Eating out. It’s religion for some and an enjoyable pastime for all. Let’s be real. We all love to do it. Tasty, convenient, fun, and a break from the standard, day-to-day routine. Even though it’s a lot of fun, eating out doesn’t always help us reach our nutrition goals. Restaurant foods can be much higher in fat, salt, and other additives that we wouldn’t normally add to our home cooked meals [source]. And don’t even get me started on restaurant portion sizes.
But guess what? As a personal trainer and nutrition coach, I plan on eating out around once a week, even when I am working on fat loss goals.
When reading most of the personal trainer/nutrition coach perspectives out there, eating out often becomes the devil. But I’ve actually found a way to eat out, enjoy life, AND still get results. Oh and I’m sharing it with you.
For all of 2016, I spent my time commuting between California and Texas. Always on the go and rarely feeling settled, I turned to restaurant options more often than I’d like to admit. Even though I was “eating well” most of the time, I was over-indulging (hello wine 7 nights a week) and paying the price. At first, I definitely noticed changes in my energy levels, body composition, and mindset.
But, after tons of trial and error, I’ve come up with three simple steps to guide my restaurant eating.
3 steps to eat out without breaking the calorie bank
1) Break down every menu into components.
When we look at menus, we can often feel overwhelmed. There are so many items and none of them look like our meal plans. Instead of shaking our heads, calling it a wash, and ordering a “cheat meal,” start dissecting that menu. Figure out what’s listed and narrow it down to the healthier options.
If I’m struggling, I start by looking in the salad and entree sections. Usually, I can find some sort of salad with grilled chicken, and I’ll use that as a starting point, doctoring it up to my tastes.
A couple suggestions to get start right now:
- Pick proteins that are baked or roasted. This gives good flavor without tons of fat.
- If you’re a vegetarian, make sure your item has a protein source.
- Choose carbs based on your goals. If you’re aiming for fat loss, ask for a double serving of veggies and skip that potato.
2) Choose protein and veggies that’ll satisfy you
3) CHOOSE every indulgence
For those of us with disordered eating backgrounds, indulgence is tough. We either feel like we should restrict or count every bite that goes into our mouths or we’re indulging at full speed. This always made me afraid of indulging at all, because I felt like I couldn’t stop. And when I did indulge? I felt insanely guilty later. I thought I had to feel guilty or restrictive; those were the only two options. If you are sick of feeling guilty or restrictive when eating, my #ConsistentNutrition Cheatsheet will help you navigate the middle between guilt and restriction. Grab your copy now.
I created my conscious indulgence framework to specifically guide our indulgences. It makes indulgence part of every single day–without going overboard.

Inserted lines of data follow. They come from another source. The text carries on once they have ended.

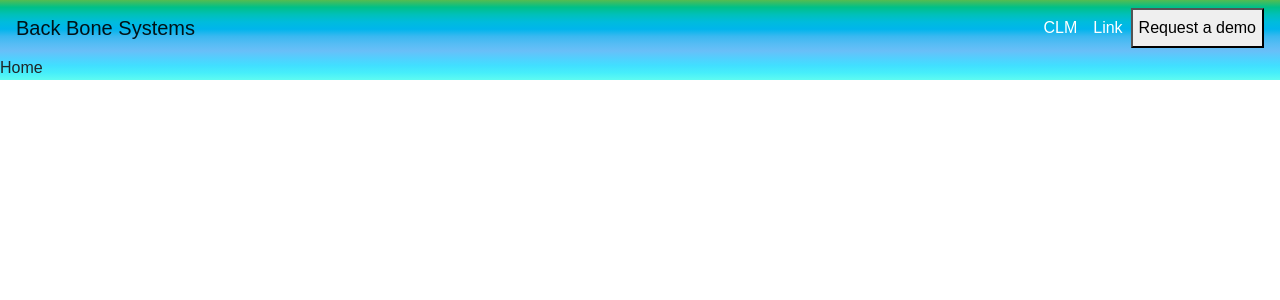
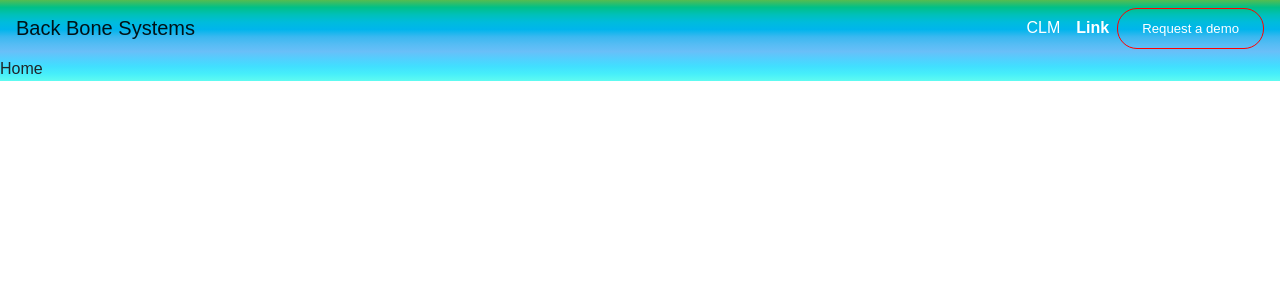
Before and after one commit to dokodeko/backbone, a Next.js app: page / in a window 1280 px wide. Shown: the top 300 px of the page. Built offline with nearby package versions, Linux system fonts and the light colour scheme.

Commit message:
parametrizando componentes por props

```diff
--- a/components/layout/NavBar.jsx
+++ b/components/layout/NavBar.jsx
@@ -2,10 +2,12 @@ import React from "react";
 import { Navbar, Nav } from "react-bootstrap";
 import Link from "next/link";
 import Boton from "../ui/Boton";
+import style from "../ui/boton.module.css";
 
 const customLink = {
   color: "#fff",
 };
+
 const Header = () => {
   return (
     <Navbar bg="transparent" className="navegacion">
@@ -20,9 +22,11 @@ const Header = () => {
             <Nav.Link style={customLink}>CLM</Nav.Link>
           </Link>
           <Link href="/prueba" passHref>
-            <Nav.Link style={customLink}>Link</Nav.Link>
+            <Nav.Link style={customLink} className={style.fuente}>
+              Link
+            </Nav.Link>
           </Link>
-          <Boton texto="Request a demo" />
+          <Boton texto="Request a demo" color={style.background_trasparent} />
         </Nav>
       </Navbar.Collapse>
     </Navbar>
--- a/components/ui/Boton.jsx
+++ b/components/ui/Boton.jsx
@@ -1,4 +1,6 @@
-export default function Boton(props) {
-  const { texto } = props;
-  return <button>{texto}</button>;
-}
+import style from "./boton.module.css";
+const Boton = (props) => {
+  const { texto, color } = props;
+  return <boton className={color + " " + style.boton}>{texto}</boton>;
+};
+export default Boton;
--- /dev/null
+++ b/components/ui/boton.module.css
@@ -0,0 +1,15 @@
+.boton {
+  border-width: 1px;
+  border-style: solid;
+  padding: 0.6rem 1.5rem;
+  font-size: 0.825rem;
+  border-radius: 1.25rem;
+}
+.fuente {
+  font-weight: 700;
+}
+.background_trasparent {
+  background-color: transparent;
+  border-color: red;
+  color: #fff;
+}
```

So, when I walk into a restaurant, I’ve already consciously chosen how I’ll splurge. This gives me the willpower to pick healthier options to fill the rest of my plate. Win, win, and win(e). Show me what YOU choose to indulge in with #myconsciousindulgence. I’ll be posting throughout the week on the topic so don’t miss out.

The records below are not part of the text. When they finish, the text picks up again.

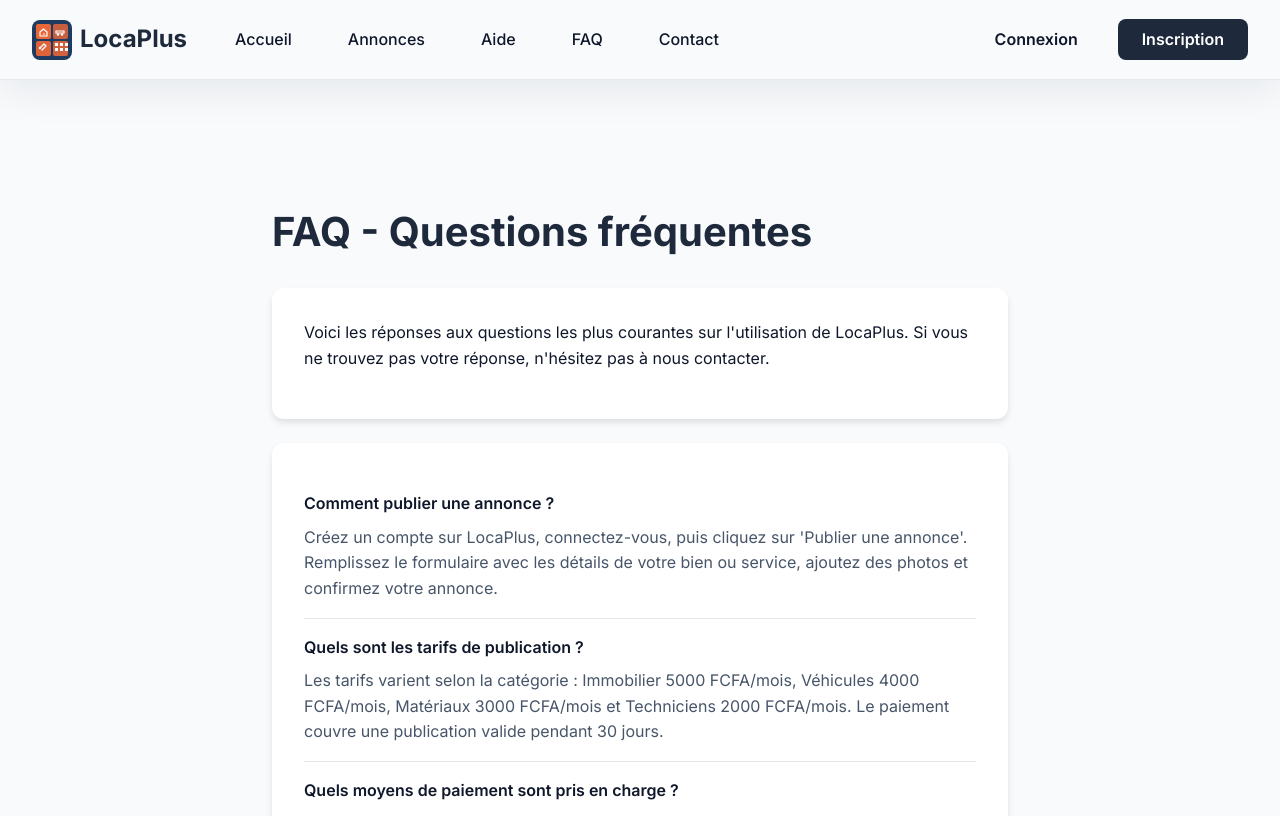
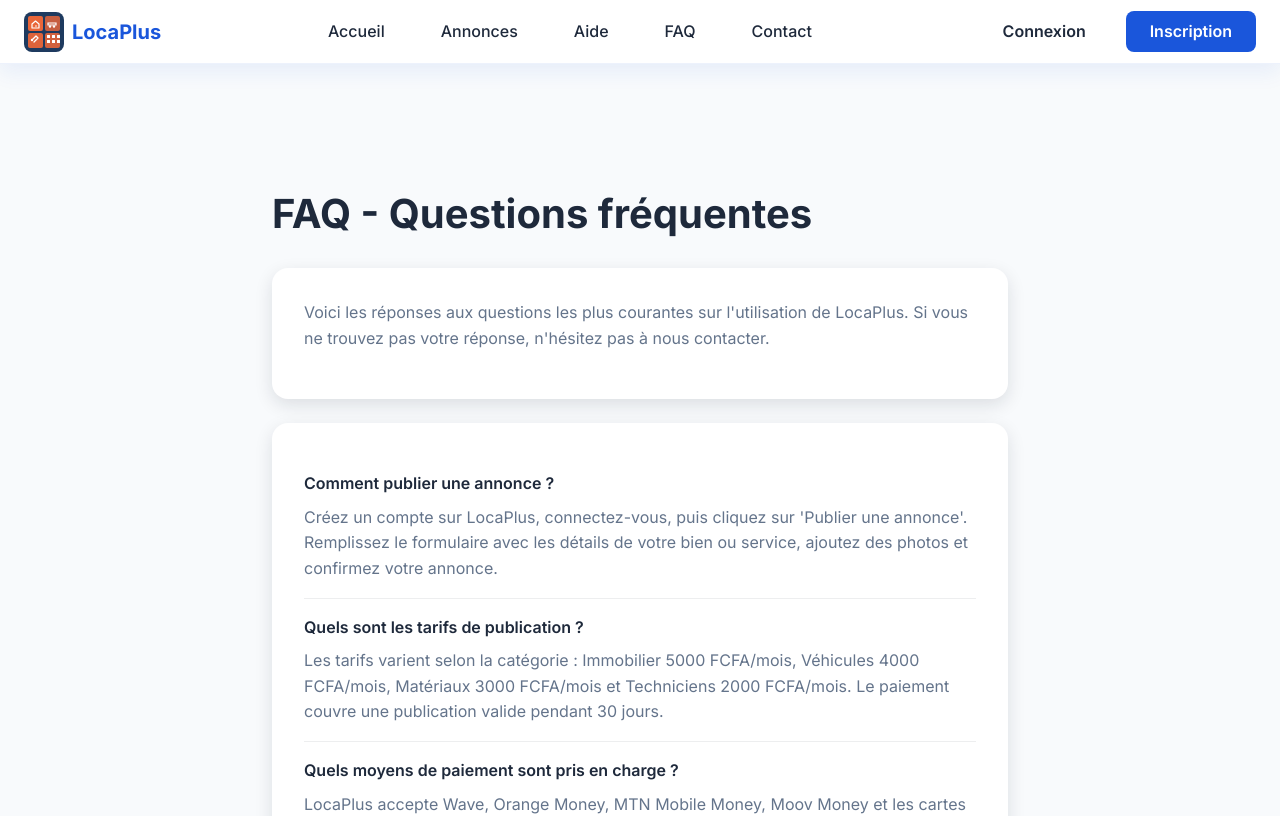
Before and after one commit to minderoft/front-end, a React (Vite) app in the folder front-end/: page /faq in a window 1280 px wide. Shown: the top 816 px of the page. Built offline with nearby package versions, Linux system fonts and the light colour scheme; no server answers.

Commit message:
amelioration du design

```diff
--- a/front-end/index.html
+++ b/front-end/index.html
@@ -21,7 +21,6 @@
       "name": "LocaPlus",
       "image": "https://front-end-hazel-chi.vercel.app/logo.png",
       "url": "https://front-end-hazel-chi.vercel.app/",
-      "telephone": "+225XXXXXX",
       "address": {
         "@type": "PostalAddress",
         "streetAddress": "Yopougon",
--- a/front-end/package.json
+++ b/front-end/package.json
@@ -11,6 +11,7 @@
   "dependencies": {
     "axios": "^1.6.3",
     "leaflet": "^1.9.4",
+    "lucide-react": "^1.16.0",
     "react": "^18.2.0",
     "react-dom": "^18.2.0",
     "react-leaflet": "^4.2.1",
--- a/front-end/src/components/AdCard.jsx
+++ b/front-end/src/components/AdCard.jsx
@@ -1,5 +1,6 @@
 import React from 'react';
 import { useNavigate } from 'react-router-dom';
+import { Home as HomeIcon, MapPin } from 'lucide-react';
 import '../styles/AdCard.css';
 import { resolveImageUrl, parseImages, handleImageError } from '../utils/imageUtils';
 
@@ -43,7 +44,9 @@ const AdCard = ({ announcement, onBoost }) => {
           }}
         />
       ) : (
-        <div className="card-image card-image-fallback">🏠</div>
+        <div className="card-image card-image-fallback" style={{ display: 'flex', alignItems: 'center', justifyContent: 'center' }}>
+          <HomeIcon size={42} color="#64748B" />
+        </div>
       )}
 
       <div className="card-body">
@@ -57,7 +60,10 @@ const AdCard = ({ announcement, onBoost }) => {
         <h3 className="card-title">{announcement.title}</h3>
         <p className="card-text">{announcement.description?.substring(0, 120)}...</p>
         <div className="card-price">{announcement.price?.toLocaleString() || 0} FCFA</div>
-        <div className="card-meta"><span>📍 {location}</span></div>
+        <div className="card-meta" style={{ display: 'flex', alignItems: 'center', gap: '6px' }}>
+          <MapPin size={14} />
+          <span>{location}</span>
+        </div>
 
         <div className="card-actions">
           <button type="button" onClick={handleView} className="btn btn-outline btn-sm">Voir</button>
--- a/front-end/src/styles/index.css
+++ b/front-end/src/styles/index.css
@@ -5,22 +5,23 @@
 /* Variables CSS */
 :root {
   /* Couleurs */
-  --primary: #1E293B;
-  --primary-dark: #111827;
-  --primary-light: #374151;
+  --primary: #1A56DB;
+  --primary-dark: #1643B0;
+  --primary-light: #3B6BFF;
   --secondary: #FFFFFF;
-  --accent: #2563EB;
-  --accent-hover: #1D4ED8;
+  --accent: #F97316;
+  --accent-hover: #DC6B14;
   --background: #F8FAFC;
-  --text: #0F172A;
-  --text-light: #475569;
-  --border: rgba(30, 41, 59, 0.12);
-  --success: #10B981;
-  --error: #EF4444;
-  --warning: #F59E0B;
-  --glass-bg: rgba(255, 255, 255, 0.72);
-  --glass-border: rgba(255, 255, 255, 0.65);
-  --glass-shadow: 0 24px 60px rgba(30, 41, 59, 0.08);
+  --surface: #FFFFFF;
+  --text: #1E293B;
+  --text-light: #64748B;
+  --border: rgba(30, 41, 59, 0.08);
+  --success: #16A34A;
+  --error: #DC2626;
+  --warning: #F97316;
+  --glass-bg: rgba(255, 255, 255, 0.80);
+  --glass-border: rgba(226, 232, 240, 0.8);
+  --glass-shadow: 0 20px 45px rgba(15, 23, 42, 0.08);
 
   /* Typographie */
   --font-family: 'Inter', -apple-system, BlinkMacSystemFont, 'Segoe UI', sans-serif;
@@ -36,17 +37,17 @@
   /* Border radius */
   --radius-sm: 6px;
   --radius-md: 8px;
-  --radius-lg: 12px;
-  --radius-xl: 16px;
+  --radius-lg: 16px;
+  --radius-xl: 24px;
 
   /* Ombres */
-  --shadow-sm: 0 1px 3px rgba(0, 0, 0, 0.1);
-  --shadow-md: 0 4px 6px rgba(0, 0, 0, 0.1);
-  --shadow-lg: 0 10px 15px rgba(0, 0, 0, 0.1);
-  --shadow-xl: 0 20px 25px rgba(0, 0, 0, 0.15);
+  --shadow-sm: 0 1px 3px rgba(15, 23, 42, 0.08);
+  --shadow-md: 0 6px 18px rgba(15, 23, 42, 0.12);
+  --shadow-lg: 0 12px 28px rgba(15, 23, 42, 0.16);
+  --shadow-xl: 0 22px 50px rgba(15, 23, 42, 0.18);
 
   /* Transitions */
-  --transition: all 0.3s ease;
+  --transition: all 0.2s ease;
 }
 
 /* Reset */
@@ -63,6 +64,7 @@ html {
 body {
   font-family: var(--font-family);
   font-size: 16px;
+  font-weight: 400;
   line-height: 1.6;
   color: var(--text);
   background-color: var(--background);
@@ -86,18 +88,39 @@ body {
    Typographie
    ============================================ */
 h1, h2, h3, h4, h5, h6 {
+  color: var(--text);
+  margin: 0 0 var(--spacing-md);
+}
+
+h1 {
+  font-size: 2.5rem;
+  font-weight: 800;
+  line-height: 1.1;
+}
+
+h2 {
+  font-size: 1.875rem;
   font-weight: 700;
   line-height: 1.2;
-  color: var(--primary);
-}
-
-h1 { font-size: 2.5rem; }
-h2 { font-size: 2rem; }
-h3 { font-size: 1.5rem; }
-h4 { font-size: 1.25rem; }
+}
+
+h3 {
+  font-size: 1.25rem;
+  font-weight: 600;
+  line-height: 1.3;
+}
+
+h4,
+h5,
+h6 {
+  font-weight: 600;
+}
 
 p {
   margin-bottom: var(--spacing-md);
+  line-height: 1.6;
+  font-weight: 400;
+  color: var(--text-light);
 }
 
 a {
@@ -136,22 +159,24 @@ a:hover {
 .btn-primary {
   background-color: var(--primary);
   color: var(--secondary);
+  border-radius: 8px;
 }
 
 .btn-primary:hover:not(:disabled) {
   background-color: var(--primary-dark);
-  transform: translateY(-2px);
+  transform: translateY(-1px);
   box-shadow: var(--shadow-md);
 }
 
 .btn-accent {
   background-color: var(--accent);
   color: var(--secondary);
+  border-radius: 8px;
 }
 
 .btn-accent:hover:not(:disabled) {
   background-color: var(--accent-hover);
-  transform: translateY(-2px);
+  transform: translateY(-1px);
   box-shadow: var(--shadow-md);
 }
 
@@ -159,20 +184,22 @@ a:hover {
   background-color: transparent;
   color: var(--primary);
   border: 2px solid var(--primary);
+  border-radius: 8px;
 }
 
 .btn-outline:hover:not(:disabled) {
-  background-color: var(--primary);
-  color: var(--secondary);
+  background-color: rgba(26, 86, 219, 0.08);
+  color: var(--primary);
 }
 
 .btn-ghost {
   background-color: transparent;
   color: var(--text);
+  border-radius: 8px;
 }
 
 .btn-ghost:hover:not(:disabled) {
-  background-color: var(--background);
+  background-color: rgba(26, 86, 219, 0.05);
 }
 
 .btn-sm {
@@ -300,30 +327,29 @@ a:hover {
   top: 0;
   left: 0;
   right: 0;
-  height: 80px;
-  background: rgba(248, 250, 252, 0.82);
-  backdrop-filter: blur(18px);
-  border-bottom: 1px solid rgba(30, 41, 59, 0.08);
-  box-shadow: 0 10px 40px rgba(15, 23, 42, 0.08);
+  height: 64px;
+  background: var(--secondary);
+  border-bottom: 1px solid rgba(26, 86, 219, 0.08);
+  box-shadow: 0 8px 20px rgba(26, 86, 219, 0.08);
   z-index: 1000;
   display: flex;
   align-items: center;
   justify-content: space-between;
-  padding: 0 var(--spacing-xl);
+  padding: 0 var(--spacing-lg);
 }
 
 .navbar-brand {
   display: flex;
   align-items: center;
   gap: var(--spacing-sm);
-  font-size: 1.5rem;
-  font-weight: 700;
+  font-size: 1.25rem;
+  font-weight: 800;
   color: var(--primary);
   flex-shrink: 0;
 }
 
 .navbar-brand img {
-  height: 40px;
+  height: 36px;
 }
 
 .navbar-toggle {
@@ -337,15 +363,23 @@ a:hover {
 }
 
 .navbar-toggle span {
-  width: 25px;
+  width: 28px;
   height: 3px;
   background-color: var(--primary);
-  border-radius: 2px;
+  border-radius: 999px;
   transition: var(--transition);
 }
 
 .navbar-toggle.active span:nth-child(1) {
-  transform: rotate(45deg) translate(10px, 10px);
+  transform: rotate(45deg) translate(5px, 5px);
+}
+
+.navbar-toggle.active span:nth-child(2) {
+  opacity: 0;
+}
+
+.navbar-toggle.active span:nth-child(3) {
+  transform: rotate(-45deg) translate(6px, -6px);
 }
 
   .relative {
@@ -425,9 +459,10 @@ a:hover {
   .navbar-menu {
     display: flex;
     align-items: center;
+    justify-content: center;
     gap: var(--spacing-lg);
     flex: 1;
-    margin: 0 var(--spacing-xl);
+    margin: 0 var(--spacing-lg);
   }
 
 .navbar-actions {
@@ -516,10 +551,8 @@ a:hover {
    Hero Section
    ============================================ */
 .hero {
-  background: radial-gradient(circle at top left, rgba(37, 99, 235, 0.16), transparent 28%),
-    radial-gradient(circle at bottom right, rgba(16, 185, 129, 0.18), transparent 24%),
-    linear-gradient(135deg, var(--primary), #1f2a42);
-  color: var(--secondary);
+  background: linear-gradient(180deg, #EFF6FF 0%, #F8FAFC 100%);
+  color: var(--text);
   padding: calc(var(--spacing-2xl) * 1.5) var(--spacing-xl);
   min-height: 700px;
   display: flex;
@@ -533,15 +566,16 @@ a:hover {
   content: '';
   position: absolute;
   inset: 0;
-  background: radial-gradient(circle at 20% 20%, rgba(37, 99, 235, 0.3), transparent 20%),
-    radial-gradient(circle at 80% 80%, rgba(16, 185, 129, 0.18), transparent 18%);
-  opacity: 0.8;
+  background: url('https://images.unsplash.com/photo-1498050108023-c5249f4df085?auto=format&fit=crop&w=1400&q=80');
+  opacity: 0.05;
+  background-size: cover;
+  background-position: center;
   pointer-events: none;
 }
 
 .hero-grid {
   display: grid;
-  grid-template-columns: minmax(320px, 1.1fr) minmax(280px, 0.9fr);
+  grid-template-columns: minmax(320px, 1.1fr) minmax(300px, 0.9fr);
   gap: var(--spacing-xl);
   width: 100%;
   max-width: 1200px;
@@ -562,26 +596,29 @@ a:hover {
   gap: 8px;
   padding: 10px 18px;
   border-radius: 999px;
-  background: rgba(255, 255, 255, 0.12);
-  color: rgba(255, 255, 255, 0.94);
+  background: rgba(26, 86, 219, 0.08);
+  color: var(--primary);
   font-size: 0.95rem;
   text-transform: uppercase;
-  letter-spacing: 0.04em;
+  letter-spacing: 0.08em;
   width: fit-content;
 }
 
 .hero h1 {
-  color: var(--secondary);
-  font-size: clamp(2.8rem, 4vw, 4.4rem);
-  line-height: 1.02;
+  font-size: clamp(2.5rem, 4vw, 3.75rem);
+  line-height: 1.05;
   margin-bottom: var(--spacing-lg);
   max-width: 760px;
 }
 
+.hero h1 .brand-highlight {
+  color: var(--primary);
+}
+
 .hero p {
-  font-size: 1.1rem;
-  color: rgba(255, 255, 255, 0.86);
-  max-width: 680px;
+  font-size: 1rem;
+  color: var(--text-light);
+  max-width: 600px;
   margin-bottom: var(--spacing-xl);
 }
 
@@ -598,15 +635,14 @@ a:hover {
 
 .hero-panel-card {
   padding: var(--spacing-xl);
-  border-radius: 24px;
-  background: rgba(255, 255, 255, 0.12);
-  border: 1px solid rgba(255, 255, 255, 0.14);
-  box-shadow: var(--glass-shadow);
-  backdrop-filter: blur(16px);
+  border-radius: var(--radius-xl);
+  background: var(--secondary);
+  border: 1px solid var(--border);
+  box-shadow: var(--shadow-sm);
 }
 
 .hero-panel-card-secondary {
-  background: rgba(16, 185, 129, 0.18);
+  background: rgba(255, 255, 255, 0.9);
 }
 
 .hero-panel-head {
@@ -618,12 +654,13 @@ a:hover {
 }
 
 .hero-panel-head span {
-  color: rgba(255, 255, 255, 0.8);
+  color: var(--text-light);
   font-size: 0.95rem;
 }
 
 .hero-panel-head strong {
-  font-size: 1.1rem;
+  font-size: 1.25rem;
+  color: var(--text);
 }
 
 .hero-metrics {
@@ -633,13 +670,15 @@ a:hover {
 
 .hero-metrics strong {
   display: block;
-  font-size: 1.25rem;
+  font-size: 1.3rem;
+  font-weight: 700;
   margin-bottom: 6px;
+  color: var(--primary);
 }
 
 .hero-metrics p {
   margin: 0;
-  color: rgba(255, 255, 255, 0.72);
+  color: var(--text-light);
 }
 
 /* ============================================
@@ -1301,6 +1340,48 @@ a:hover {
   border-top-color: var(--primary);
   border-radius: 50%;
   animation: spin 1s linear infinite;
+}
+
+.skeleton-grid {
+  display: grid;
+  grid-template-columns: repeat(auto-fill, minmax(280px, 1fr));
+  gap: var(--spacing-lg);
+  width: 100%;
+}
+
+.skeleton-card {
+  background: rgba(255, 255, 255, 0.95);
+  border-radius: var(--radius-lg);
+  box-shadow: var(--shadow-sm);
+  padding: var(--spacing-lg);
+  animation: pulse 1.2s ease-in-out infinite alternate;
+  min-height: 200px;
+}
+
+.skeleton-line {
+  background: linear-gradient(90deg, rgba(226,232,240,0.75), rgba(226,232,240,1), rgba(226,232,240,0.75));
+  border-radius: 999px;
+  margin-bottom: 1rem;
+}
+
+.skeleton-line.title {
+  width: 70%;
+  height: 20px;
+}
+
+.skeleton-line.short {
+  width: 45%;
+  height: 14px;
+}
+
+.skeleton-line.bar {
+  width: 100%;
+  height: 14px;
+}
+
+@keyframes pulse {
+  from { opacity: 1; }
+  to { opacity: 0.5; }
 }
 
 @keyframes spin {
```
Also changed, not shown: front-end/src/pages/Announcements.jsx (+22 -4 lines), front-end/src/pages/Dashboard.jsx (+12 -2 lines), front-end/src/pages/Home.jsx (+60 -25 lines), 1 other file (tests, documents, lock files or other folders).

I talk with women all the time who are struggling to stay consistent with their nutrition, especially when eating out. They know what they “should” eat but they can’t seem to implement it when outside of their normal routine. They either restrict themselves and feel super deprived or they get overwhelmed by all the “shoulds” and eat whatever they want, leaving them feeling lots of guilt.
I’ve been there. For years, I went out to dinner or happy hours only to order the lowest calorie option. I’d crave something tasty but knew I *should* order something light, so I ordered grilled chicken with roasted vegetables. I’d feel pretty good about myself…until appetizers came. Sweet potato fries, meatballs, and bread with pesto dipping sauce would fill the table. I’d try resisting…for about five minutes. Eventually, I’d always give in, indulging in fries, meatballs, bread, and lots of wine. Even though I knew what I should do, I couldn’t. I was too bored by my choices to stick with them, so I went overboard and felt super guilty afterwards.
Consistency with nutrition is hard. We often know what we need to do but implementing it is another story. There are days when we’re really good and days when everything is off. Sometimes nutrition is effortless, but other times, it gets so overwhelming or we get sick of making decisions, so we end up overindulging and feeling guilty later. When these things happen, we feel like there’s no middle ground between restriction and guilt.
But there is.
With lots of experimentation, I found a way to cut to the middle between deprivation and guilt. That’s why I created my #ConsistentNutrition Cheatsheet to help all of us implement the things we know we should do with our nutrition. There are no crazy meal plans or calorie counts, just the handful things you need to implement daily to eat moderately and find that middle between restriction and guilt.
Do you enjoy eating out?